## Available records
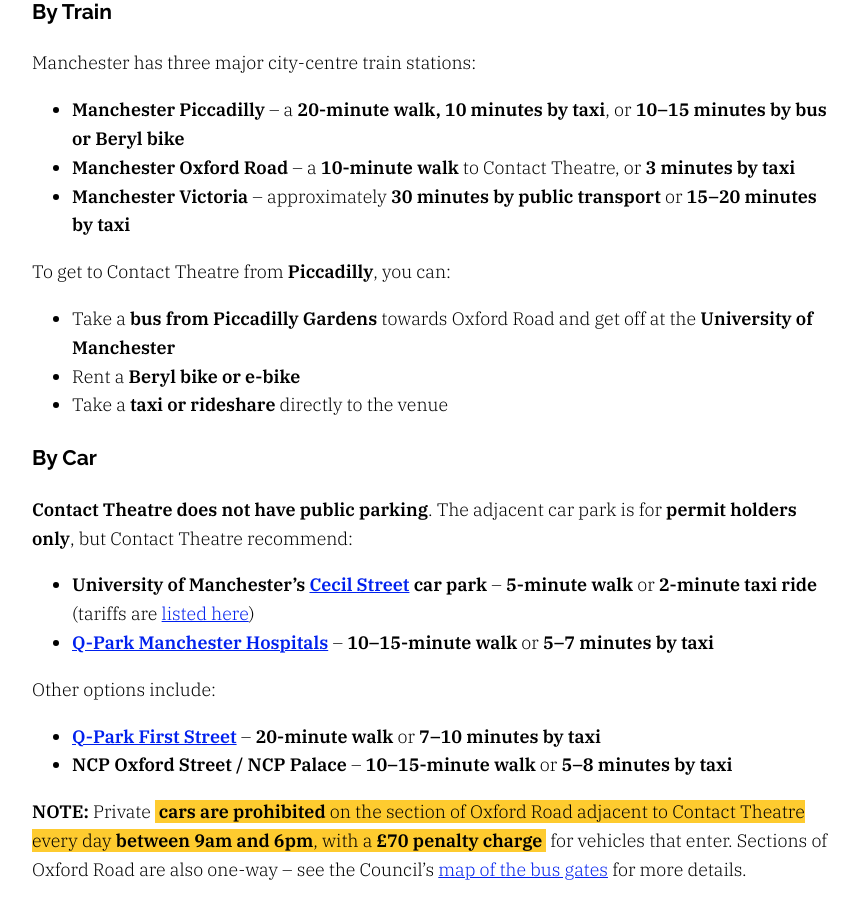
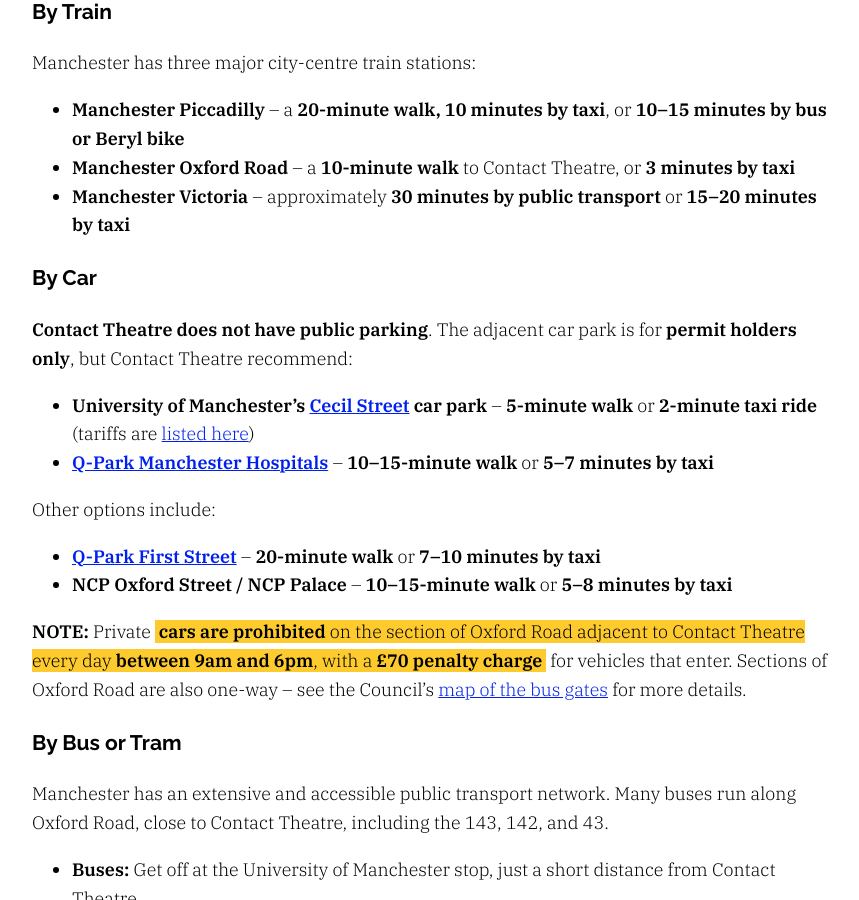
Before and after one commit to gma/2025.pyconuk.org, a Jekyll site: the page built from src/venue.md, in a window 1280 px wide and 900 px high, scrolled down 4582 px. Shown: the whole window, without its empty margins (208-1067 px from the left). Built offline with Jekyll 4.4.1, drawn with Linux system fonts in a browser that asks for light colours.

Commit message:
Remove Piccadilly-specific travel instructions
By which I mean, I don't think Piccadilly needs its own separate set
of bullet points here.

```diff
--- a/src/venue.md
+++ b/src/venue.md
@@ -141,12 +141,6 @@ Manchester has three major city-centre train stations:
 - **Manchester Oxford Road** – a **10-minute walk** to Contact Theatre, or **3 minutes by taxi**
 - **Manchester Victoria** – approximately **30 minutes by public transport** or **15–20 minutes by taxi**
 
-To get to Contact Theatre from **Piccadilly**, you can:
-
-- Take a **bus from Piccadilly Gardens** towards Oxford Road and get off at the **University of Manchester**
-- Rent a **Beryl bike or e-bike**
-- Take a **taxi or rideshare** directly to the venue
-
 ### By Car
 
 **Contact Theatre does not have public parking**. The adjacent car park is for **permit holders only**, but Contact Theatre recommend:
```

## Problem to work on
Aside from the pictures, copy all of the entries exactly.

## Expected answer
Before and after one commit to gma/2025.pyconuk.org, a Jekyll site: the page built from src/venue.md, in a window 1280 px wide and 900 px high, scrolled down 4582 px. Shown: the whole window, without its empty margins (208-1067 px from the left). Built offline with Jekyll 4.4.1, drawn with Linux system fonts in a browser that asks for light colours.

Commit message:
Remove Piccadilly-specific travel instructions
By which I mean, I don't think Piccadilly needs its own separate set
of bullet points here.

```diff
--- a/src/venue.md
+++ b/src/venue.md
@@ -141,12 +141,6 @@ Manchester has three major city-centre train stations:
 - **Manchester Oxford Road** – a **10-minute walk** to Contact Theatre, or **3 minutes by taxi**
 - **Manchester Victoria** – approximately **30 minutes by public transport** or **15–20 minutes by taxi**
 
-To get to Contact Theatre from **Piccadilly**, you can:
-
-- Take a **bus from Piccadilly Gardens** towards Oxford Road and get off at the **University of Manchester**
-- Rent a **Beryl bike or e-bike**
-- Take a **taxi or rideshare** directly to the venue
-
 ### By Car
 
 **Contact Theatre does not have public parking**. The adjacent car park is for **permit holders only**, but Contact Theatre recommend:
```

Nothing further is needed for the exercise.